• _WHAT YOU ARE ASKED TO DO_
Return all of the data that follows precisely, leaving every image out.

[Front-end code change data]
────────

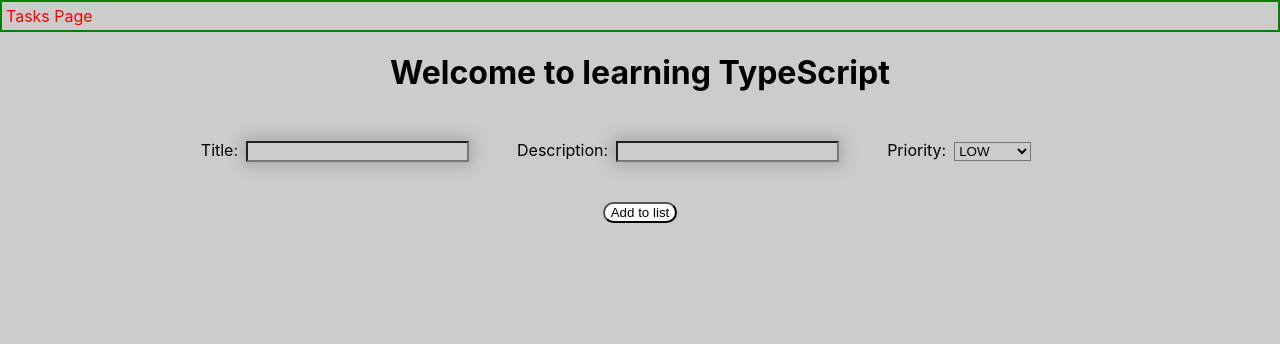
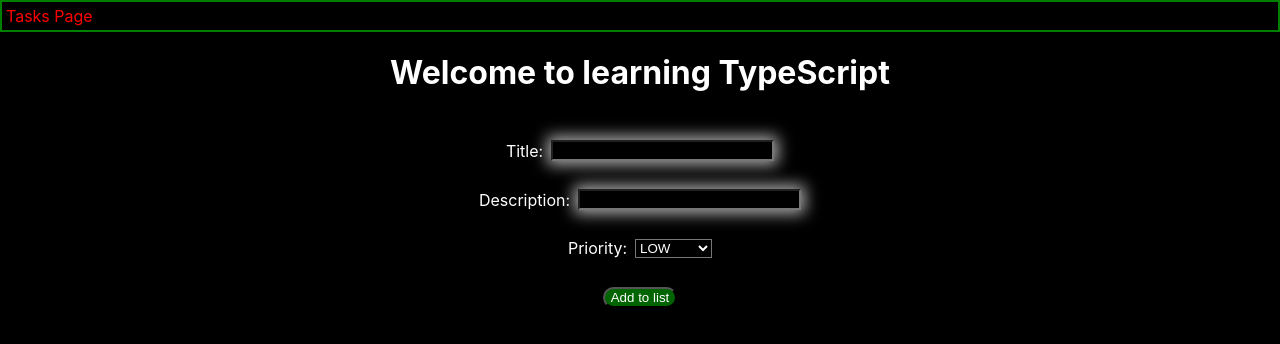
Before and after one commit to dennisxu54/second-learning-react, a React (Create React App) app: page / in a window 1280 px wide. Shown: the top 344 px of the page. Built offline with nearby package versions, Linux system fonts and the light colour scheme.

Commit message:
#15 improved the task page

```diff
--- a/src/components/task-card/TaskCard.css
+++ b/src/components/task-card/TaskCard.css
@@ -31,7 +31,7 @@
   margin: auto;
   width: 50%;
   border: 2px solid #dee2e6;
-  margin-bottom: 8px;
+  margin-bottom: 1em;
   opacity: 0;
   transition: all 0.5s ease;
   z-index: -1;
@@ -47,6 +47,9 @@
   border-radius: 12px;
   transition-duration: 0.4s;
   margin: 8px;
+  padding: 4px;
+  padding-left: 8px;
+  padding-right: 8px;
 }
 
 .close-button:hover {
@@ -58,6 +61,9 @@
   border-radius: 12px;
   transition-duration: 0.4s;
   margin: 8px;
+  padding: 4px;
+  padding-left: 8px;
+  padding-right: 8px;
 }
 
 .delete-button:hover {
@@ -69,6 +75,9 @@
   border-radius: 12px;
   transition-duration: 0.4s;
   margin: 8px;
+  padding: 4px;
+  padding-left: 8px;
+  padding-right: 8px;
 }
 
 .info-button:hover {
--- a/src/index.css
+++ b/src/index.css
@@ -12,4 +12,8 @@
     monospace;
 }
 
-* {background-color: #CCCCCC}
+/* * {background-color: #CCCCCC}
+* {color: black;} */
+
+* {background-color: black}
+* {color: white;}
--- a/src/pages/home-page/home-page.css
+++ b/src/pages/home-page/home-page.css
@@ -7,7 +7,10 @@
 }
 
 .redux-store-detail label {
-  margin-right: 3em;
+  display: flex;
+  justify-content: center;
+  align-items: center;
+  margin-bottom: 8px;
 }
 
 .redux-store-detail label input {
@@ -29,10 +32,9 @@
 }
 
 .add-to-store-button {
-  margin-top: 3em;
   border-radius: 12px;
   transition-duration: 0.4s;
-  background-color: white;
+  background-color: darkgreen;
 }
 
 .add-to-store-button:hover {
--- a/src/pages/home-page/index.tsx
+++ b/src/pages/home-page/index.tsx
@@ -40,7 +40,7 @@
           style={{
             textDecoration: "none",
             display: "inline-block",
-            color: "red"
+            color: "red",
           }}
         >
           Tasks Page
@@ -56,6 +56,7 @@
             onChange={(e) => setTitle(e.target.value)}
           />
         </label>
+        <br />
         <label>
           Description:
           <input
@@ -64,6 +65,7 @@
             onChange={(e) => setDescription(e.target.value)}
           />
         </label>
+        <br />
         <label>
           Priority:
           <select
--- a/src/pages/task-detail-page/index.tsx
+++ b/src/pages/task-detail-page/index.tsx
@@ -22,7 +22,7 @@
       <div className="detail-page-link-header">
         <Link
           to="/"
-          style={{ textDecoration: "none", display: "inline-block", marginRight: 8, color: "black", }}
+          style={{ textDecoration: "none", display: "inline-block", marginRight: 8, color: "red", }}
         >
           Return to Home Page
         </Link>
--- a/src/pages/task-page/index.tsx
+++ b/src/pages/task-page/index.tsx
@@ -16,7 +16,7 @@
           style={{
             textDecoration: "none",
             display: "inline-block",
-            color: "black"
+            color: "red"
           }}
         >
           Home Page
```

────────

• _RESPONSE BELOW_
Before and after one commit to dennisxu54/second-learning-react, a React (Create React App) app: page / in a window 1280 px wide. Shown: the top 344 px of the page. Built offline with nearby package versions, Linux system fonts and the light colour scheme.

Commit message:
#15 improved the task page

```diff
--- a/src/components/task-card/TaskCard.css
+++ b/src/components/task-card/TaskCard.css
@@ -31,7 +31,7 @@
   margin: auto;
   width: 50%;
   border: 2px solid #dee2e6;
-  margin-bottom: 8px;
+  margin-bottom: 1em;
   opacity: 0;
   transition: all 0.5s ease;
   z-index: -1;
@@ -47,6 +47,9 @@
   border-radius: 12px;
   transition-duration: 0.4s;
   margin: 8px;
+  padding: 4px;
+  padding-left: 8px;
+  padding-right: 8px;
 }
 
 .close-button:hover {
@@ -58,6 +61,9 @@
   border-radius: 12px;
   transition-duration: 0.4s;
   margin: 8px;
+  padding: 4px;
+  padding-left: 8px;
+  padding-right: 8px;
 }
 
 .delete-button:hover {
@@ -69,6 +75,9 @@
   border-radius: 12px;
   transition-duration: 0.4s;
   margin: 8px;
+  padding: 4px;
+  padding-left: 8px;
+  padding-right: 8px;
 }
 
 .info-button:hover {
--- a/src/index.css
+++ b/src/index.css
@@ -12,4 +12,8 @@
     monospace;
 }
 
-* {background-color: #CCCCCC}
+/* * {background-color: #CCCCCC}
+* {color: black;} */
+
+* {background-color: black}
+* {color: white;}
--- a/src/pages/home-page/home-page.css
+++ b/src/pages/home-page/home-page.css
@@ -7,7 +7,10 @@
 }
 
 .redux-store-detail label {
-  margin-right: 3em;
+  display: flex;
+  justify-content: center;
+  align-items: center;
+  margin-bottom: 8px;
 }
 
 .redux-store-detail label input {
@@ -29,10 +32,9 @@
 }
 
 .add-to-store-button {
-  margin-top: 3em;
   border-radius: 12px;
   transition-duration: 0.4s;
-  background-color: white;
+  background-color: darkgreen;
 }
 
 .add-to-store-button:hover {
--- a/src/pages/home-page/index.tsx
+++ b/src/pages/home-page/index.tsx
@@ -40,7 +40,7 @@
           style={{
             textDecoration: "none",
             display: "inline-block",
-            color: "red"
+            color: "red",
           }}
         >
           Tasks Page
@@ -56,6 +56,7 @@
             onChange={(e) => setTitle(e.target.value)}
           />
         </label>
+        <br />
         <label>
           Description:
           <input
@@ -64,6 +65,7 @@
             onChange={(e) => setDescription(e.target.value)}
           />
         </label>
+        <br />
         <label>
           Priority:
           <select
--- a/src/pages/task-detail-page/index.tsx
+++ b/src/pages/task-detail-page/index.tsx
@@ -22,7 +22,7 @@
       <div className="detail-page-link-header">
         <Link
           to="/"
-          style={{ textDecoration: "none", display: "inline-block", marginRight: 8, color: "black", }}
+          style={{ textDecoration: "none", display: "inline-block", marginRight: 8, color: "red", }}
         >
           Return to Home Page
         </Link>
--- a/src/pages/task-page/index.tsx
+++ b/src/pages/task-page/index.tsx
@@ -16,7 +16,7 @@
           style={{
             textDecoration: "none",
             display: "inline-block",
-            color: "black"
+            color: "red"
           }}
         >
           Home Page
```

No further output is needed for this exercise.